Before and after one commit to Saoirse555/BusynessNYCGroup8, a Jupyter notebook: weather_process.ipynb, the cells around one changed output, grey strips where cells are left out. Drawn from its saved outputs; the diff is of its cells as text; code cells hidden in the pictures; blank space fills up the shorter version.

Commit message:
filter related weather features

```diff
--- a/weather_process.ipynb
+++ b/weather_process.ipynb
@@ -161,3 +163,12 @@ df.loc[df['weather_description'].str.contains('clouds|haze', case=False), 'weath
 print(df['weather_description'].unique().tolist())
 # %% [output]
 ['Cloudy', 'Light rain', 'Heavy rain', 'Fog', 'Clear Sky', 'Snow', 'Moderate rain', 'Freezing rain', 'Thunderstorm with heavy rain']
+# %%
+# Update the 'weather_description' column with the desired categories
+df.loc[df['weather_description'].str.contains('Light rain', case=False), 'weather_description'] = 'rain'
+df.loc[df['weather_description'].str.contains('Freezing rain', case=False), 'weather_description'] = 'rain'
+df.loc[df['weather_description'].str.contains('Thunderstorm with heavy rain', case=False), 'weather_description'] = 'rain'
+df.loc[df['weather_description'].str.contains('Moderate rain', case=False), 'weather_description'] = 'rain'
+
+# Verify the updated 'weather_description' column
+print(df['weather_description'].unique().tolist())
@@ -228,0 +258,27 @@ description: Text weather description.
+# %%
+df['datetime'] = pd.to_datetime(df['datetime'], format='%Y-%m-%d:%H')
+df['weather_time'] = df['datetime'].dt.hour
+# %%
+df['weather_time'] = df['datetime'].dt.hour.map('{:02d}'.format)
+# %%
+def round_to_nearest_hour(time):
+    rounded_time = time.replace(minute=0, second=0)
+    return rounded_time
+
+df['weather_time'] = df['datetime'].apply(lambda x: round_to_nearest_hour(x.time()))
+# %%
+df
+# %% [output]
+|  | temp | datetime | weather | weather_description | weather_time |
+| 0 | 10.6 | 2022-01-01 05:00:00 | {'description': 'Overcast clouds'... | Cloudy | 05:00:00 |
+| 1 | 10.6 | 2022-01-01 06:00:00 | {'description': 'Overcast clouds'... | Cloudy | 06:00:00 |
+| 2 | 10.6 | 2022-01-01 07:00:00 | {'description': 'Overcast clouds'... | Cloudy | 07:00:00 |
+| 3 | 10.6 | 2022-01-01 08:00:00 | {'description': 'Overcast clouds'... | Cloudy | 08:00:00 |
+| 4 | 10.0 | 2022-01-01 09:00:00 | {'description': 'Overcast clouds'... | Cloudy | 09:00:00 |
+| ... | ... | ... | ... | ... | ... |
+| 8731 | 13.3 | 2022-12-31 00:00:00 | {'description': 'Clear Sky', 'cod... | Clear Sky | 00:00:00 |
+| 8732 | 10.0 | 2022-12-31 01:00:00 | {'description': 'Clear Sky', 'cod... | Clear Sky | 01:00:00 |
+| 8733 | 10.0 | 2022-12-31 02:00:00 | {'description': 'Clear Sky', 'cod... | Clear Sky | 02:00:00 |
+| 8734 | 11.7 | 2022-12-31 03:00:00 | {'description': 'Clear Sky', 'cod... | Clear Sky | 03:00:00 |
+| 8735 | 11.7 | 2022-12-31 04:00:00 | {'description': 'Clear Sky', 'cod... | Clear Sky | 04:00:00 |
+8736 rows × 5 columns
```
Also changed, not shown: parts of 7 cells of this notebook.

==================================================

HOW TO COMPLETE THIS TASK »
Write out all the material exactly, keeping each word.

WRITTEN SOLUTION »
Before and after one commit to Saoirse555/BusynessNYCGroup8, a Jupyter notebook: weather_process.ipynb, the cells around one changed output, grey strips where cells are left out. Drawn from its saved outputs; the diff is of its cells as text; code cells hidden in the pictures; blank space fills up the shorter version.

Commit message:
filter related weather features

```diff
--- a/weather_process.ipynb
+++ b/weather_process.ipynb
@@ -161,3 +163,12 @@ df.loc[df['weather_description'].str.contains('clouds|haze', case=False), 'weath
 print(df['weather_description'].unique().tolist())
 # %% [output]
 ['Cloudy', 'Light rain', 'Heavy rain', 'Fog', 'Clear Sky', 'Snow', 'Moderate rain', 'Freezing rain', 'Thunderstorm with heavy rain']
+# %%
+# Update the 'weather_description' column with the desired categories
+df.loc[df['weather_description'].str.contains('Light rain', case=False), 'weather_description'] = 'rain'
+df.loc[df['weather_description'].str.contains('Freezing rain', case=False), 'weather_description'] = 'rain'
+df.loc[df['weather_description'].str.contains('Thunderstorm with heavy rain', case=False), 'weather_description'] = 'rain'
+df.loc[df['weather_description'].str.contains('Moderate rain', case=False), 'weather_description'] = 'rain'
+
+# Verify the updated 'weather_description' column
+print(df['weather_description'].unique().tolist())
@@ -228,0 +258,27 @@ description: Text weather description.
+# %%
+df['datetime'] = pd.to_datetime(df['datetime'], format='%Y-%m-%d:%H')
+df['weather_time'] = df['datetime'].dt.hour
+# %%
+df['weather_time'] = df['datetime'].dt.hour.map('{:02d}'.format)
+# %%
+def round_to_nearest_hour(time):
+    rounded_time = time.replace(minute=0, second=0)
+    return rounded_time
+
+df['weather_time'] = df['datetime'].apply(lambda x: round_to_nearest_hour(x.time()))
+# %%
+df
+# %% [output]
+|  | temp | datetime | weather | weather_description | weather_time |
+| 0 | 10.6 | 2022-01-01 05:00:00 | {'description': 'Overcast clouds'... | Cloudy | 05:00:00 |
+| 1 | 10.6 | 2022-01-01 06:00:00 | {'description': 'Overcast clouds'... | Cloudy | 06:00:00 |
+| 2 | 10.6 | 2022-01-01 07:00:00 | {'description': 'Overcast clouds'... | Cloudy | 07:00:00 |
+| 3 | 10.6 | 2022-01-01 08:00:00 | {'description': 'Overcast clouds'... | Cloudy | 08:00:00 |
+| 4 | 10.0 | 2022-01-01 09:00:00 | {'description': 'Overcast clouds'... | Cloudy | 09:00:00 |
+| ... | ... | ... | ... | ... | ... |
+| 8731 | 13.3 | 2022-12-31 00:00:00 | {'description': 'Clear Sky', 'cod... | Clear Sky | 00:00:00 |
+| 8732 | 10.0 | 2022-12-31 01:00:00 | {'description': 'Clear Sky', 'cod... | Clear Sky | 01:00:00 |
+| 8733 | 10.0 | 2022-12-31 02:00:00 | {'description': 'Clear Sky', 'cod... | Clear Sky | 02:00:00 |
+| 8734 | 11.7 | 2022-12-31 03:00:00 | {'description': 'Clear Sky', 'cod... | Clear Sky | 03:00:00 |
+| 8735 | 11.7 | 2022-12-31 04:00:00 | {'description': 'Clear Sky', 'cod... | Clear Sky | 04:00:00 |
+8736 rows × 5 columns
```
Also changed, not shown: parts of 7 cells of this notebook.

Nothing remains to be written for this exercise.